10. Restate question “What keeps a racecar from flying off a race track? Lead the students into the next section by asking, “Is the track flat when drivers go around corners?” Show content concerning banked exit ramps acquired from UNL Engineering (TSE).

11. Lead questioning by asking the students “What if the racecar cannot stay on the track due to its inertia?” – It crashes

12. Assure the students that cars due crash into walls when the friction of the tires and the banking of the racetrack is not suffiecient to overcome inertia. Show video acquired from MwRSF with various vehicles hitting the wall. Show the Indy car video of the car continuing in a straight line but smashing the front end.

13. Talk about the importance of seatbelts when enduring an impact with a hard object (animal, tree, wall, etc.) Introduce HALO system used in NASCAR.

14. Introduce the work of MwRSF and the safety wall. Show video and charts of the difference between the hard wall and the “soft” wall.

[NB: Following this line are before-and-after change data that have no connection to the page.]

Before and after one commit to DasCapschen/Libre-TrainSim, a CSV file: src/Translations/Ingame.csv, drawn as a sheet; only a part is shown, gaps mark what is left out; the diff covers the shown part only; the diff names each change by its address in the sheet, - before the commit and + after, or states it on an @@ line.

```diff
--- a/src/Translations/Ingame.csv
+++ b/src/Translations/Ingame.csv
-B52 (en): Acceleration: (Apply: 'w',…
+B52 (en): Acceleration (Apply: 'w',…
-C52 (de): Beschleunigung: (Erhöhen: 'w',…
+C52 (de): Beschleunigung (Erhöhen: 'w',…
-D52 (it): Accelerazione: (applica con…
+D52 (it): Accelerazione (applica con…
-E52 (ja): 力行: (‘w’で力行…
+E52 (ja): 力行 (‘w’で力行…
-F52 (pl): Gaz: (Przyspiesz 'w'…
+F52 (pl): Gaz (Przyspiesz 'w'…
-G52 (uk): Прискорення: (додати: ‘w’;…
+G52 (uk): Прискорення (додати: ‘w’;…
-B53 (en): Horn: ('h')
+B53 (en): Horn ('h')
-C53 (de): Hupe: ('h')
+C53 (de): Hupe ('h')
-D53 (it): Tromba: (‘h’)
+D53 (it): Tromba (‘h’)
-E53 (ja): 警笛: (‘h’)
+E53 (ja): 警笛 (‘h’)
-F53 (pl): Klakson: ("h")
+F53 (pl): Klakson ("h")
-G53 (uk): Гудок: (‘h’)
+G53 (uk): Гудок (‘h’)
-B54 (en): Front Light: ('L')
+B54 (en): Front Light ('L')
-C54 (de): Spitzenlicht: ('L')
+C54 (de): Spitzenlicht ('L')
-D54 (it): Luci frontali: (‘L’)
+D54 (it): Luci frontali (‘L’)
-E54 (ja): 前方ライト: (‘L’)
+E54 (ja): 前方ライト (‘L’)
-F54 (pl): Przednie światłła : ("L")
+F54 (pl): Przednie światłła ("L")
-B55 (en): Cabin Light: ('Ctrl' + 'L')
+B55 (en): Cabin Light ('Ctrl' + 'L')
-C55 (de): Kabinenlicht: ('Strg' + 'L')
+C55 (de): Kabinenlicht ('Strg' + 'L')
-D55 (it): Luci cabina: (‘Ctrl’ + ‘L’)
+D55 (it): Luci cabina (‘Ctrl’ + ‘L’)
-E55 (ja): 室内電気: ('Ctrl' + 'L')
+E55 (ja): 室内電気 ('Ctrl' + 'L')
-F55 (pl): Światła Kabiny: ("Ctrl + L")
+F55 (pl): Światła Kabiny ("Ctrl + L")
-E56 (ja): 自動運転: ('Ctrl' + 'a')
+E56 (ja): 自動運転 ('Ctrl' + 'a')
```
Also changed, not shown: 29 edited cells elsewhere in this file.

15. Show the dangers of inertia when reacting to an unplanned diversion in the road such as a deer. Show the illustration/animation of the car swerving to miss a deer. Hand out illustration/worksheet “Oh, Dear!” and have the students draw arrows on the worksheet to show the various directions of the car’s inertia as it tries to avoid hitting the deer. The students then answer questions about inertia that relate to a crash between the car and the deer.

16. Further: Start talking about Newton’s second law as it relates to larger moving vehicles. (CCC Simulator Trucks and Trains)

17. Further: Inertia works in more directions than horizontal. Show flying dog video and talk about vertical inertia. The “Vomit Comet” can be shown and discussed at this time.

Data Set Used:

Optional: Data can be collected from Tablecloth experiment (how far cup moves with added mass) Control features would need to be added for strength of the pull for data to be usuable.

Materials Needed:

Card Kick - Cups, pennies, 3 X 5 cards

Tablecloth - Cups, pennies (or other objects with mass), paper (simulated tablecloth)


Preparation Period:

It will take several days to collect the video and run the question worksheets. It should also take several days for the students to get through the material to have some back ground knowledge to complete the assignments and answer the questions.

Implementation Period:

This lesson will take several days for the students to cover the background knowledge and do the activity.

Science, Math, Engineering and / or Technology Implications:

See "plan of action" for links between inertia lesson and Science, Math, Engineering and/or Technology Implications

Considerations for Diversity in Education:

Multiple Modalities: Visual, Auditory, Kinesthetic

Lesson Files
Written Lecture and Demonstration Guide and Practice
[size: 1120768] [date uploaded: Jul 16, 2008, 2:14 am ]

Got Inertia Student Handout
This is a guide for the students to use as they follow along with the video and mini-labs.
[size: 1120768] [date uploaded: Apr 14, 2009, 9:49 am ]

Inertia Video Dialog Sheet
This is one way to introduce, discuss, and explain the inertia video.
[size: 37376] [date uploaded: Apr 14, 2009, 9:51 am ]

Inertia Pre and Post test
Pre and post test.
[size: 41984] [date uploaded: Apr 14, 2009, 9:52 am ]

Inertia Pre and Post test
Pre and post test
[size: 41984] [date uploaded: Apr 14, 2009, 9:56 am ]

Inertia Pre and Post test
Pre and Post test
[size: 41984] [date uploaded: Apr 14, 2009, 9:57 am ]

Some video files may require Adobe Flash to open or view.
Download Adobe Flash Player